The issue of infidelity is even broader, not only applying to explicit commitments that we make but also those made implicitly. For example, if we agree to serve on a committee, in effect we are committing ourselves to meet the responsibilities inherent in that position, even though we may never have explicitly promised to do so. Therefore, failure to meet those responsibilities comprises an act of infidelity.
Infidelity constitutes a serious breach of character that produces major negative results. When we break commitments, the person with whom we made the commitment often will exact the related punishment, e.g. an injured party may divorce a spouse for infidelity or a boss may fire an employee who functions unfaithfully on the job. The broader fallout is that people may no longer trust the unfaithful person, especially if infidelity comprises a pattern in his life.
There is also the resulting internal problems, having to live with ourselves as an untrustworthy individual, someone whose word is not good, who can’t be relied on. The unfaithful person lacks integrity, saying one thing but doing another. Therefore, the unfaithful person is corrupted at the very core of his personality.
The most significant negative outcome of infidelity is found in God’s response to it. Ezekiel 17:15 makes reference to King Zedekiah breaking the covenant that he made with Nebuchadnezzar: “But he rebelled against him by sending his ambassadors to Egypt, that they might give him horses and many people. Will he prosper? Will he who does such things escape? Can he break a covenant and still be delivered?” King Zedekiah a covenant with the king of Babylon, and therefore sending ambassadors to Egypt in an attempt to find help in order to attack Babylon served as a breach of that covenant.

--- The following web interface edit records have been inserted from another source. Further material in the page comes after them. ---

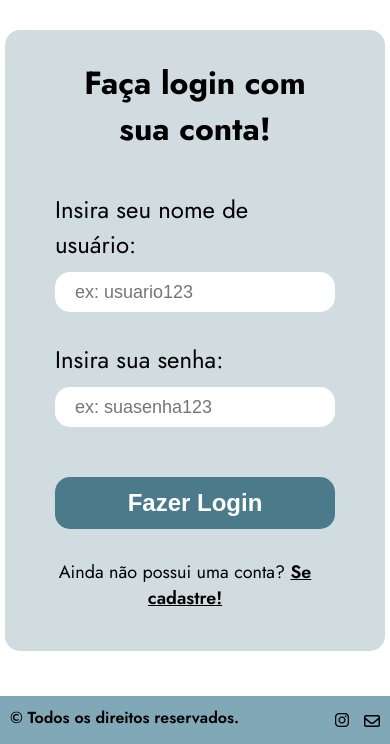
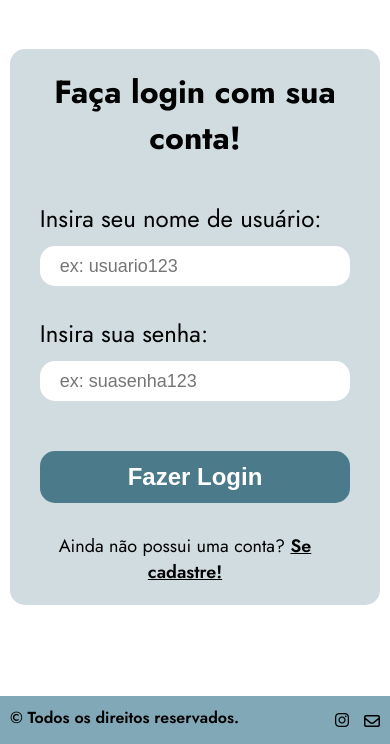
Before and after one commit to GiovanaCarrascosa/projeto_musical, a Flask app: page /pagina/login in a window 390 px wide. Shown: the part 100-844 px from the top of the page. Run offline with Flask 3, Linux system fonts and the light colour scheme; some libraries are stand-ins or nearby versions; some web fonts are replaced.

Commit message:
css e responsividade corrigidos

```diff
--- a/static/css/header-footer.css
+++ b/static/css/header-footer.css
@@ -180,7 +180,7 @@ figure, .header__logo-img{
     justify-content: space-between;
 
     display: flex;
-    gap: 780px;
+    justify-content: space-between;
 
     font-family: var(--jost-font);
     font-weight: 600;
--- a/static/css/login.css
+++ b/static/css/login.css
@@ -3,7 +3,7 @@
     display: flex;
     align-items: center;
     justify-content: center;
-    width: 100vw;
+    width: 100%;
     min-height: calc(100vh - 140px);
     box-sizing: border-box;
     margin-top: 70px;
@@ -114,8 +114,17 @@
 
 @media (max-width: 768px) {
     .main__formulario-login {
-    width: 380px;
-    height: auto;
-    margin-bottom: 60px;
+        width: 95%;
+        max-width: 380px;
+        padding: 20px 30px;
+        margin-bottom: 50px;
+    }
+
+    .formulario-login input {
+        max-width: 100%;
+    }
+
+    .main__formulario-login__btn-logar {
+        width: 100%;
+    }
 }
-}
--- a/templates/produto-categoria.html
+++ b/templates/produto-categoria.html
@@ -99,12 +99,14 @@
         <h1 class="main__titulo">{{categoria_atual}}:</h1>
         <section class="main__section-catalogo">
             {% for produto in produtos %}
-            <article class="main__produtos"> <figure>
+            <article class="main__produtos">
+                <figure>
                     <img class="main__produtos-lista-item__imagem" src="{{ url_for('static', filename='img/' + produto.url_foto) }}"
                         alt="imagem do produto {{produto.titulo}}">
                 </figure>
 
-                <h2 class="main__produtos-lista-item__nome">{{produto.titulo}}</h2> <div class="main__produtos-bottom">
+                <span class="main__produtos-lista-item__nome">{{produto.titulo}}</span>
+                <div class="main__produtos-bottom">
                     <span class="main__produtos-lista-item__preco">R$ {{produto.preco}}</span>
                     <a href="/produto/{{produto.cod_produto}}"><button class="button--ver-mais">Ver mais</button></a>
                 </div>
```
Also changed, not shown: static/css/categorias-produtos.css (+18 -14 lines).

In this passage God is asking a rhetorical question regarding covenant breaking in general. “Can a person break a covenant and escape?” The implied answer is “no,” because God will not let the person get away with covenant-breaking, with infidelity.
This message is reinforced several verses later in Ezekiel 17:19: “Therefore, thus says the Lord God, ‘As I live, surely My oath which he despised and My covenant which he broke, I will inflict on his head.” Some commentators believe that God judged Zedekiah for breaking this covenant because he swore the covenant in God’s name. We make such a covenant in traditional wedding vows, which state that we are making the marriage covenant both with the other person and with God. However, I believe that any time we give our word, or even imply a commitment, ultimately God holds us responsible. It is as if we are making the commitment to Him. Consequently, when we fail to keep our commitments, stated or implied, God judges us for this breach of faith, this act of infidelity.
If we confess our infidelity, God will forgive, but this does not mean that we will not suffer consequences. God forgave David of his sin with Bathsheba, but he suffered severe consequences for the rest of his life. Likewise, God holds us responsible for keeping commitments that we make to other people. Therefore, if we break those commitments, He will ensure that we suffer the consequences. How much better to the objects of God’s blessing, have the reputation among others as being faithful people, and also being able to live with ourselves.